__Detected change data__:

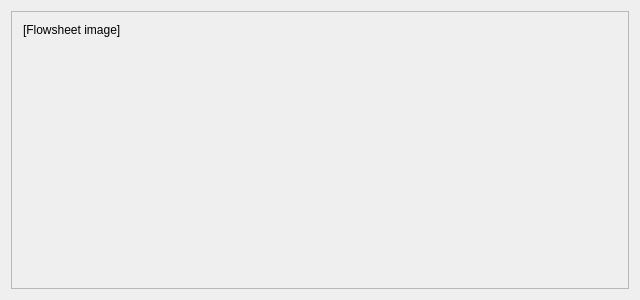
DyssolTEC/Dyssol-open, file GUIDialogs/FlowsheetEditor/FlowsheetViewer.ui: the form before one commit.
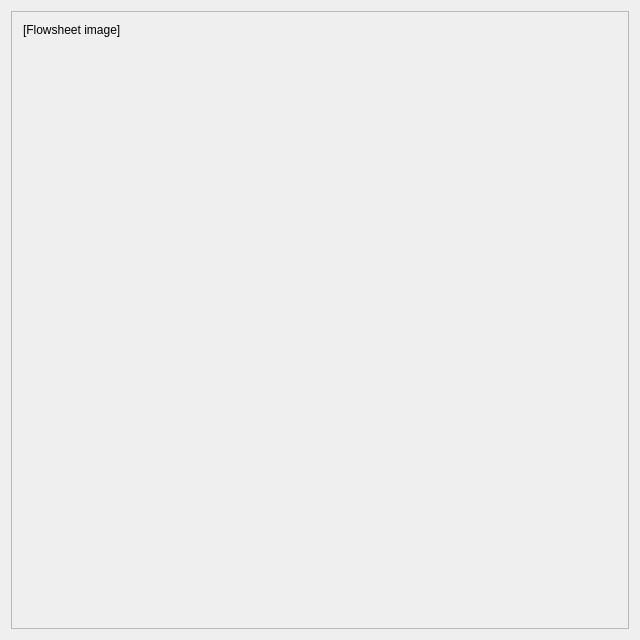
The form after the commit. Icons and pictures are not drawn.

What changed in the file:
```diff
--- a/GUIDialogs/FlowsheetEditor/FlowsheetViewer.ui
+++ b/GUIDialogs/FlowsheetEditor/FlowsheetViewer.ui
@@ -7,7 +7,7 @@
     <x>0</x>
     <y>0</y>
     <width>640</width>
-    <height>300</height>
+    <height>640</height>
    </rect>
   </property>
   <property name="windowTitle">
@@ -32,7 +32,7 @@
         <x>0</x>
         <y>0</y>
         <width>620</width>
-        <height>280</height>
+        <height>620</height>
        </rect>
       </property>
       <layout class="QGridLayout" name="gridLayout">
```
Left out of the diff: 2 changed lines with no effect on the pictures.
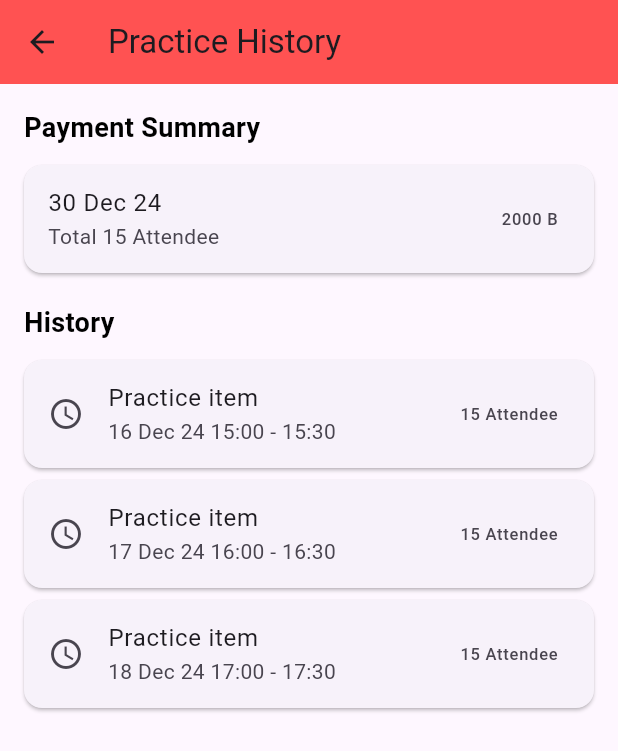
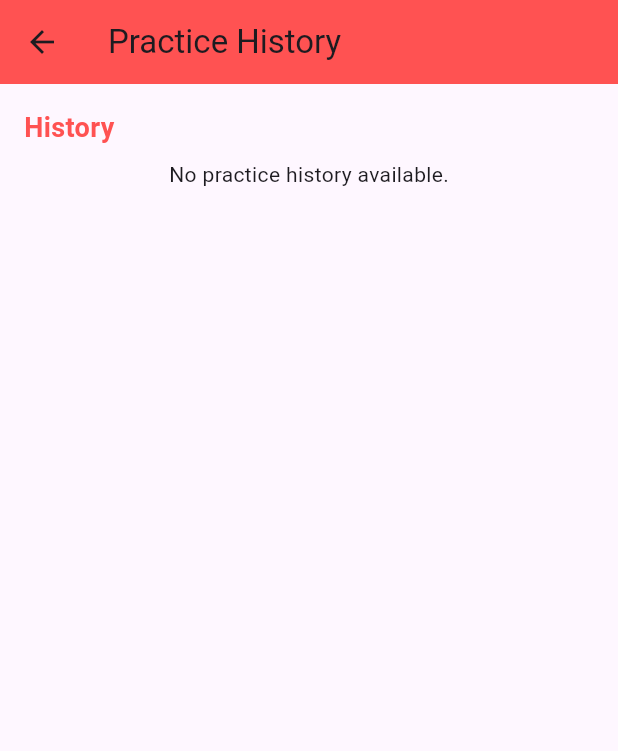
Before and after one commit to Pubodee058/projetreal, a Flutter app: the Summarypracpage screen opened directly, on a phone screen of 412 x 824 dp. Shown: the top 751 px of the screen. Run offline on Flutter 3.47's test engine with Material 3 defaults, Android fonts, the phone set to English and light mode, and no system bars; our stand-ins replace cloud_firestore, firebase_auth, firebase_core, table_calendar; accounts and stored records are empty.

```diff
--- a/lib/Adminpage/summarypracpage.dart
+++ b/lib/Adminpage/summarypracpage.dart
@@ -1,38 +1,9 @@
+import 'package:cloud_firestore/cloud_firestore.dart';
 import 'package:flutter/material.dart';
 
 class Summarypracpage extends StatelessWidget {
-   final List<Map<String, dynamic>> paymentSummary = [
-    {
-      'date': '30 Dec 24',
-      'amount': '2000 B',
-      'attendees': 15,
-    },
-    // สามารถเพิ่มข้อมูลเพิ่มเติมได้ตามต้องการ
-  ];
-
-  final List<Map<String, dynamic>> history = [
-    {
-      'item': 'Practice item',
-      'date': '16 Dec 24',
-      'time': '15:00 - 15:30',
-      'attendees': 15,
-    },
-    {
-      'item': 'Practice item',
-      'date': '17 Dec 24',
-      'time': '16:00 - 16:30',
-      'attendees': 15,
-    },
-    {
-      'item': 'Practice item',
-      'date': '18 Dec 24',
-      'time': '17:00 - 17:30',
-      'attendees': 15,
-    },
-    // สามารถเพิ่มข้อมูลเพิ่มเติมได้ตามต้องการ
-  ];
   @override
- Widget build(BuildContext context) {
+  Widget build(BuildContext context) {
     return Scaffold(
       appBar: AppBar(
         title: Text('Practice History'),
@@ -42,38 +13,7 @@ class Summarypracpage extends StatelessWidget {
         padding: const EdgeInsets.all(16.0),
         child: ListView(
           children: [
-            // Payment Summary Section
-            Padding(
-              padding: const EdgeInsets.only(bottom: 16.0),
-              child: Column(
-                crossAxisAlignment: CrossAxisAlignment.start,
-                children: [
-                  Text(
-                    'Payment Summary',
-                    style: TextStyle(
-                      fontSize: 18,
-                      fontWeight: FontWeight.bold,
-                      color: Colors.black,
-                    ),
-                  ),
-                  SizedBox(height: 8),
-                  // วนลูปข้อมูล Payment Summary
-                  ...paymentSummary.map((payment) {
-                    return Card(
-                      elevation: 1,
-                      margin: EdgeInsets.symmetric(vertical: 4),
-                      child: ListTile(
-                        title: Text(payment['date']),
-                        subtitle: Text('Total ${payment['attendees']} Attendee'),
-                        trailing: Text(payment['amount']),
-                      ),
-                    );
-                  }).toList(),
-                ],
-              ),
-            ),
-
-            // History Section
+            /// 🔹 **History Section**
             Padding(
               padding: const EdgeInsets.only(bottom: 16.0),
               child: Column(
@@ -84,23 +24,11 @@ class Summarypracpage extends StatelessWidget {
                     style: TextStyle(
                       fontSize: 18,
                       fontWeight: FontWeight.bold,
-                      color: Colors.black,
+                      color: Colors.redAccent,
                     ),
                   ),
                   SizedBox(height: 8),
-                  // วนลูปข้อมูล History
-                  ...history.map((event) {
-                    return Card(
-                      elevation: 1,
-                      margin: EdgeInsets.symmetric(vertical: 4),
-                      child: ListTile(
-                        leading: Icon(Icons.access_time),
-                        title: Text(event['item']),
-                        subtitle: Text('${event['date']} ${event['time']}'),
-                        trailing: Text('${event['attendees']} Attendee'),
-                      ),
-                    );
-                  }).toList(),
+                  _buildHistoryList(), // ✅ แสดงประวัติการฝึกซ้อม
                 ],
               ),
             ),
@@ -109,4 +37,78 @@ class Summarypracpage extends StatelessWidget {
       ),
     );
   }
+
+  /// 📌 **ดึงข้อมูลประวัติ `practice` จาก Firestore**
+  Widget _buildHistoryList() {
+    return StreamBuilder<QuerySnapshot>(
+      stream: FirebaseFirestore.instance
+          .collection('pratice') // ✅ เชื่อมต่อไปยัง `pratice`
+          .orderBy('prt_date', descending: true) // ✅ เรียงจากล่าสุดไปเก่าสุด
+          .snapshots(),
+      builder: (context, snapshot) {
+        if (!snapshot.hasData) {
+          return Center(child: CircularProgressIndicator()); // ⏳ แสดงโหลดข้อมูล
+        }
+
+        var practices = snapshot.data!.docs;
+
+        if (practices.isEmpty) {
+          return Center(child: Text("No practice history available.")); // ไม่มีข้อมูล
+        }
+
+        return Column(
+          children: practices.map((doc) {
+            var practice = doc.data() as Map<String, dynamic>;
+
+            DateTime practiceDate =
+                (practice['prt_date'] as Timestamp).toDate(); // ✅ แปลงเป็น DateTime
+
+            return FutureBuilder<int>(
+              future: _getAttendeeCount(doc.id), // ✅ ดึงจำนวนคนเข้าร่วม
+              builder: (context, attendeeSnapshot) {
+                int attendeeCount = attendeeSnapshot.data ?? 0;
+
+                return Card(
+                  elevation: 1,
+                  margin: EdgeInsets.symmetric(vertical: 4),
+                  child: ListTile(
+                    leading: Icon(Icons.access_time),
+                    title: Text(practice['prt_title'] ?? 'No Title'),
+                    subtitle: Text(
+                        '${_formatDate(practiceDate)} ${practice['prt_start_time']} - ${practice['prt_end_time']}'),
+                    trailing: Text(
+                      '$attendeeCount Attendee',
+                      style: TextStyle(color: Colors.teal),
+                    ),
+                  ),
+                );
+              },
+            );
+          }).toList(),
+        );
+      },
+    );
+  }
+
+  /// 📌 **ดึงจำนวนผู้เข้าร่วมฝึกซ้อมจาก `practice_users`**
+  Future<int> _getAttendeeCount(String practiceId) async {
+    QuerySnapshot query = await FirebaseFirestore.instance
+        .collection('practice_users')
+        .where('practice_id', isEqualTo: practiceId)
+        .get();
+    return query.docs.length;
+  }
+
+  /// 📌 **ฟังก์ชันแปลง `DateTime` เป็น String**
+  String _formatDate(DateTime dateTime) {
+    return "${dateTime.day} ${_monthAbbreviation(dateTime.month)} ${dateTime.year}";
+  }
+
+  /// 📌 **แปลงเลขเดือนเป็นตัวย่อ เช่น `Dec`**
+  String _monthAbbreviation(int month) {
+    List<String> months = [
+      "", "Jan", "Feb", "Mar", "Apr", "May", "Jun", "Jul", "Aug", "Sep", "Oct", "Nov", "Dec"
+    ];
+    return months[month];
+  }
 }
--- a/lib/SignupPageStep2.dart
+++ b/lib/SignupPageStep2.dart
@@ -101,6 +101,7 @@ Future<void> _registerUser() async {
       'stu_faculty': facultyController.text,
       'stu_major': majorController.text,
       'stu_grade': selectedGrade,
+      'status': "",
       'role': "user", // ✅ กำหนดค่า role เป็น "user"
       'allowance': 0, // 🔥 เพิ่มค่าเริ่มต้น `allowance = 0`
       'createdAt': DateTime.now(),
```
Also changed, not shown: lib/Adminpage/CalendarPage/PracticeDetailPage.dart (+103 -33 lines), lib/Adminpage/CalendarPage/SetPracticeDatePage.dart (+32 -14 lines), lib/Adminpage/allatheleprofile.dart (+11 -42 lines), lib/Userpage/UserSchedulePage.dart (+59 -55 lines).
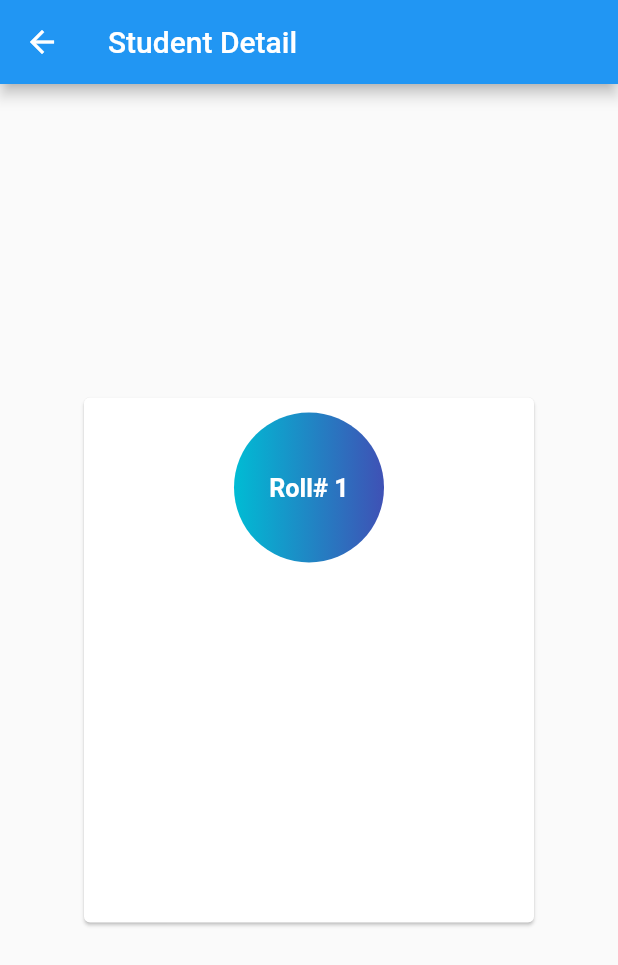
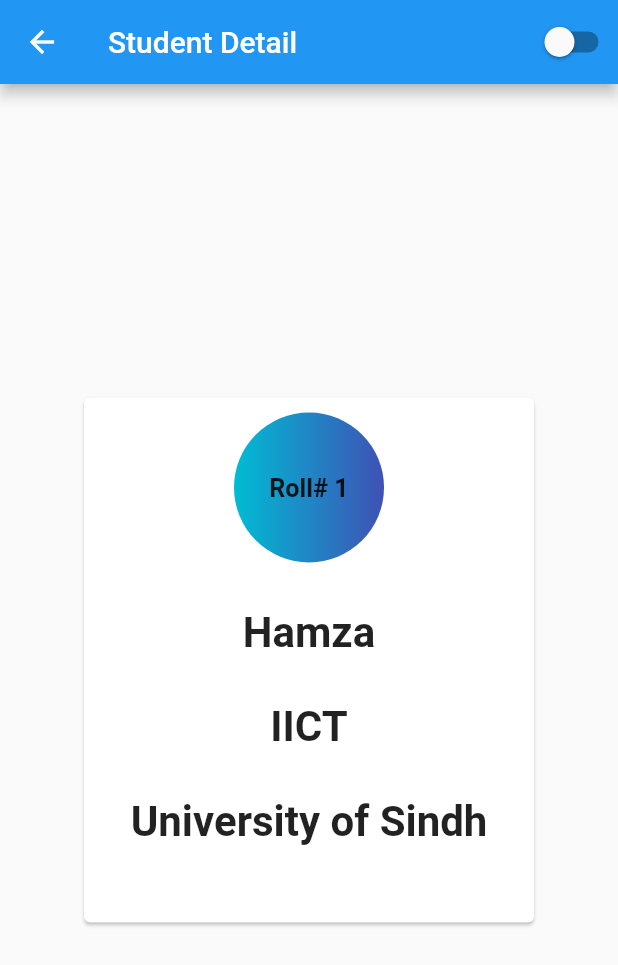
Before and after one commit to Mehar-IT/getx_statemanagement, a Flutter app: the screen it shows after launch, after a tap on an icon or button, on a phone screen of 412 x 824 dp. Shown: the top 965 px of the screen. Run offline on Flutter 3.47's test engine with Material 2 defaults, Android fonts, the phone set to English and light mode, and no system bars; our stand-ins replace get.

Commit message:
theme change through switch button

```diff
--- /dev/null
+++ b/lib/controller/themeController.dart
@@ -0,0 +1,15 @@
+import 'package:flutter/material.dart';
+import 'package:get/get.dart';
+
+class ThemeController extends GetxController {
+  RxBool _theme = false.obs;
+  RxBool get theme => _theme;
+
+  void changeTheme() {
+    _theme.value = !_theme.value;
+
+    Get.isDarkMode
+        ? Get.changeThemeMode(ThemeMode.light)
+        : Get.changeThemeMode(ThemeMode.dark);
+  }
+}
--- a/lib/main.dart
+++ b/lib/main.dart
@@ -1,5 +1,6 @@
 import 'package:flutter/material.dart';
 import 'package:get/get.dart';
+import 'package:test1/controller/themeController.dart';
 import 'package:test1/widgets/theme.dart';
 import 'pages/listscreen.dart';
 
@@ -11,9 +12,9 @@ class MyApp extends StatelessWidget {
   @override
   Widget build(BuildContext context) {
     return GetMaterialApp(
-      themeMode: ThemeMode.system,
-      theme: MyTheme.lightTheme(),
-      darkTheme: MyTheme.darkTheme(),
+      themeMode: ThemeMode.light,
+      theme: MyTheme.lightTheme,
+      darkTheme: MyTheme.darkTheme,
       debugShowCheckedModeBanner: false,
       title: 'Getx',
       home: MyData(),
@@ -27,6 +28,15 @@ class MyData extends StatelessWidget {
     return Scaffold(
       appBar: AppBar(
         title: Text('Getx State Management'),
+        actions: [
+          GetX<ThemeController>(
+              init: ThemeController(),
+              builder: (controller) => Switch(
+                  value: controller.theme.value,
+                  onChanged: (bool value) {
+                    controller.changeTheme();
+                  }))
+        ],
       ),
       body: MyList(),
     );
--- a/lib/pages/detailScreen.dart
+++ b/lib/pages/detailScreen.dart
@@ -1,4 +1,6 @@
 import 'package:flutter/material.dart';
+import 'package:get/get.dart';
+import 'package:test1/controller/themeController.dart';
 import 'package:test1/model/data.dart';
 
 class StudentDetail extends StatelessWidget {
@@ -9,13 +11,20 @@ class StudentDetail extends StatelessWidget {
   Widget build(BuildContext context) {
     return Scaffold(
       appBar: AppBar(
+        actions: [
+          GetX<ThemeController>(
+              init: ThemeController(),
+              builder: (controller) => Switch(
+                  value: controller.theme.value,
+                  onChanged: (bool value) {
+                    controller.changeTheme();
+                  }))
+        ],
         title: Text('Student Detail'),
       ),
       body: Center(
           child: Card(
               child: Container(
-        // decoration: BoxDecoration(
-        //     gradient: LinearGradient(colors: [Colors.cyan, Colors.teal])),
         height: 350,
         width: 300,
         child: Column(
@@ -33,29 +42,25 @@ class StudentDetail extends StatelessWidget {
                 child: Text(
                   'Roll# ${student.id}',
                   textScaleFactor: 1.2,
-                  style: TextStyle(
-                      color: Colors.white, fontWeight: FontWeight.bold),
+                  style: TextStyle(fontWeight: FontWeight.bold),
                 )),
             SizedBox(height: 30),
             Text(
               '${student.name}',
               textScaleFactor: 2,
-              style:
-                  TextStyle(color: Colors.white, fontWeight: FontWeight.bold),
+              style: TextStyle(fontWeight: FontWeight.bold),
             ),
             SizedBox(height: 30),
             Text(
               '${student.dept}',
               textScaleFactor: 2,
-              style:
-                  TextStyle(color: Colors.white, fontWeight: FontWeight.bold),
+              style: TextStyle(fontWeight: FontWeight.bold),
             ),
             SizedBox(height: 30),
             Text(
               '${student.uni}',
               textScaleFactor: 2,
-              style:
-                  TextStyle(color: Colors.white, fontWeight: FontWeight.bold),
+              style: TextStyle(fontWeight: FontWeight.bold),
             ),
           ],
         ),
--- a/lib/pages/listscreen.dart
+++ b/lib/pages/listscreen.dart
@@ -1,7 +1,6 @@
 import 'package:flutter/material.dart';
 import 'package:test1/controller/dataController.dart';
 import 'package:get/get.dart';
-
 import 'detailScreen.dart';
 
 class MyList extends StatelessWidget {
--- a/lib/widgets/theme.dart
+++ b/lib/widgets/theme.dart
@@ -1,11 +1,7 @@
 import 'package:flutter/material.dart';
 
 class MyTheme {
-  static ThemeData lightTheme() {
-    return ThemeData(brightness: Brightness.light);
-  }
+  static final ThemeData lightTheme = ThemeData(brightness: Brightness.light);
 
-  static ThemeData darkTheme() {
-    return ThemeData(brightness: Brightness.dark);
-  }
+  static final ThemeData darkTheme = ThemeData(brightness: Brightness.dark);
 }
```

__WORK ITEM__:
Reproduce all lines from the records above that include the word "height".

__SOLUTION__:
-    <height>300</height>
+    <height>640</height>
-        <height>280</height>
+        <height>620</height>
-                  SizedBox(height: 8),
                   SizedBox(height: 8),
         height: 350,
             SizedBox(height: 30),
             SizedBox(height: 30),
             SizedBox(height: 30),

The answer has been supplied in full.